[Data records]
-.-.-

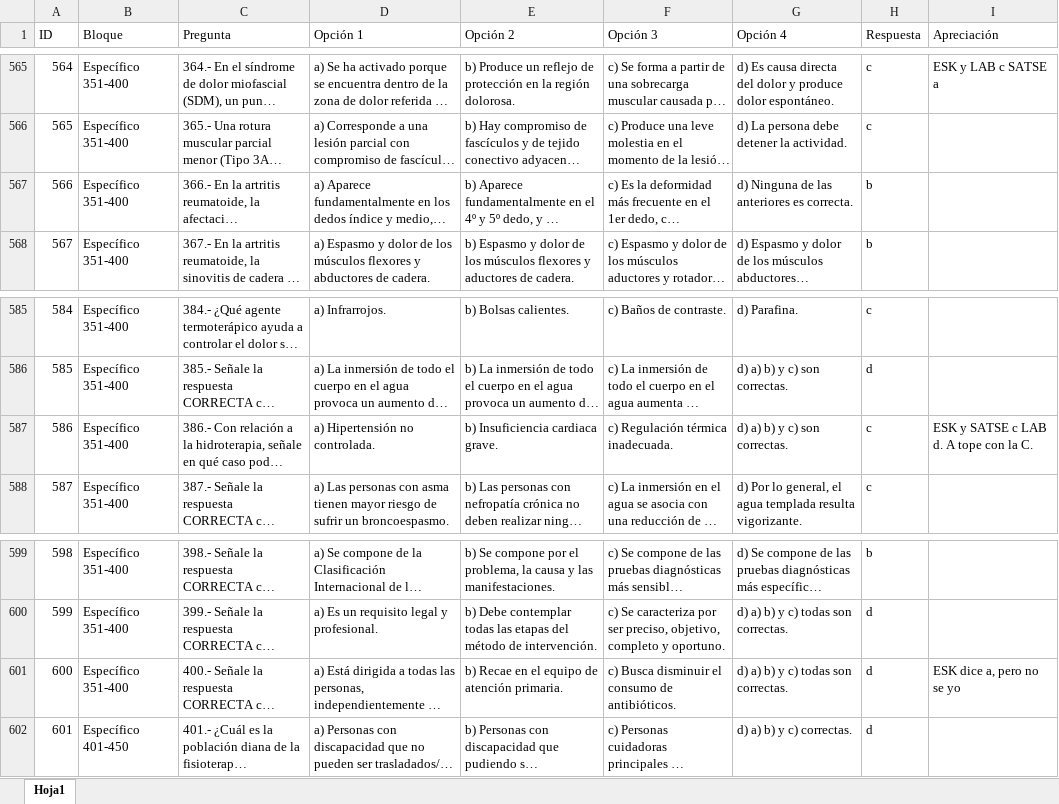
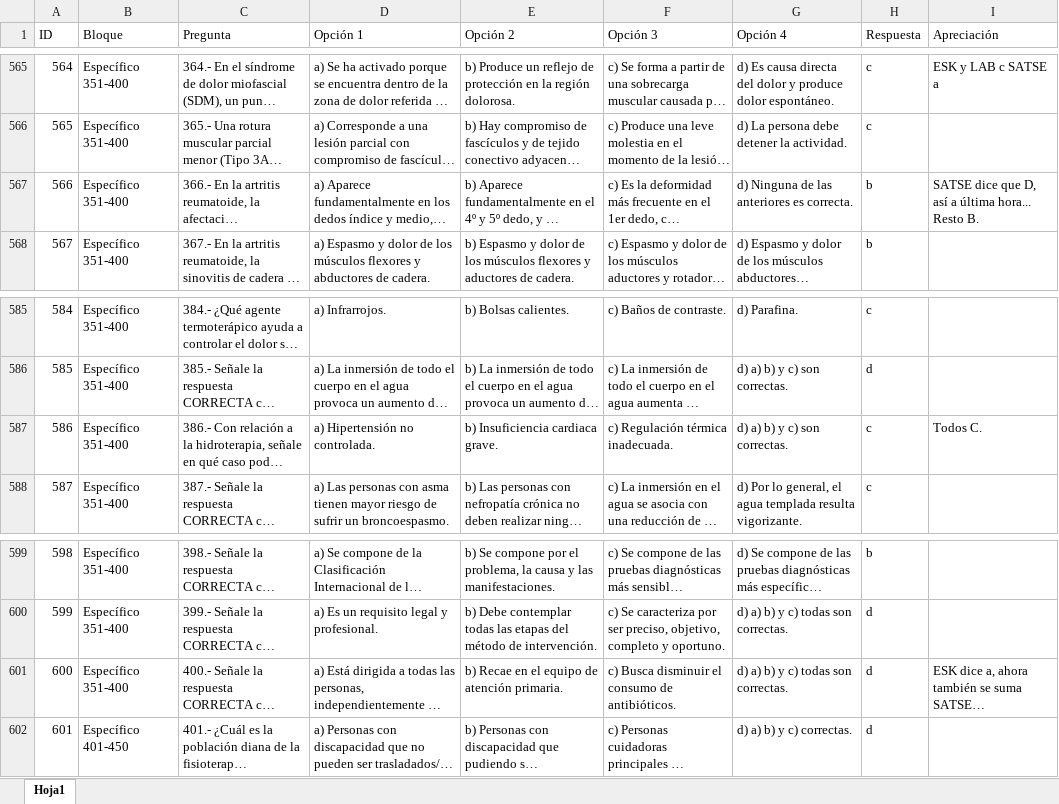
Before and after one commit to asierduran/Test-Opes-2026-Prueba, an Excel workbook: Banco de preguntas.xlsx, sheet Hoja1, drawn as a sheet; only a part is shown, gaps mark what is left out; long unchanged cells end in …; values as stored, in another font and other column widths than the file's, no borders; the diff covers the shown part only; the diff names each change by its address in the sheet, - before the commit and + after, or states it on an @@ line.

```diff
--- a/Banco de preguntas.xlsx (sheet Hoja1)
+++ b/Banco de preguntas.xlsx (sheet Hoja1)
-I567 (Apreciación): (empty)
+I567 (Apreciación): SATSE dice que D, así a última hora... Resto B.
-I587 (Apreciación): ESK y SATSE c LAB d. A tope con la C.
+I587 (Apreciación): Todos C.
-I601 (Apreciación): ESK dice a, pero no se yo
+I601 (Apreciación): ESK dice a, ahora también se suma SATSE…
```
Also changed, not shown: 9 edited cells elsewhere in this sheet.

-.-.-

Exercise prompt:
All the records need to be repeated exactly, with the images dropped.

Your solution:
Before and after one commit to asierduran/Test-Opes-2026-Prueba, an Excel workbook: Banco de preguntas.xlsx, sheet Hoja1, drawn as a sheet; only a part is shown, gaps mark what is left out; long unchanged cells end in …; values as stored, in another font and other column widths than the file's, no borders; the diff covers the shown part only; the diff names each change by its address in the sheet, - before the commit and + after, or states it on an @@ line.

```diff
--- a/Banco de preguntas.xlsx (sheet Hoja1)
+++ b/Banco de preguntas.xlsx (sheet Hoja1)
-I567 (Apreciación): (empty)
+I567 (Apreciación): SATSE dice que D, así a última hora... Resto B.
-I587 (Apreciación): ESK y SATSE c LAB d. A tope con la C.
+I587 (Apreciación): Todos C.
-I601 (Apreciación): ESK dice a, pero no se yo
+I601 (Apreciación): ESK dice a, ahora también se suma SATSE…
```
Also changed, not shown: 9 edited cells elsewhere in this sheet.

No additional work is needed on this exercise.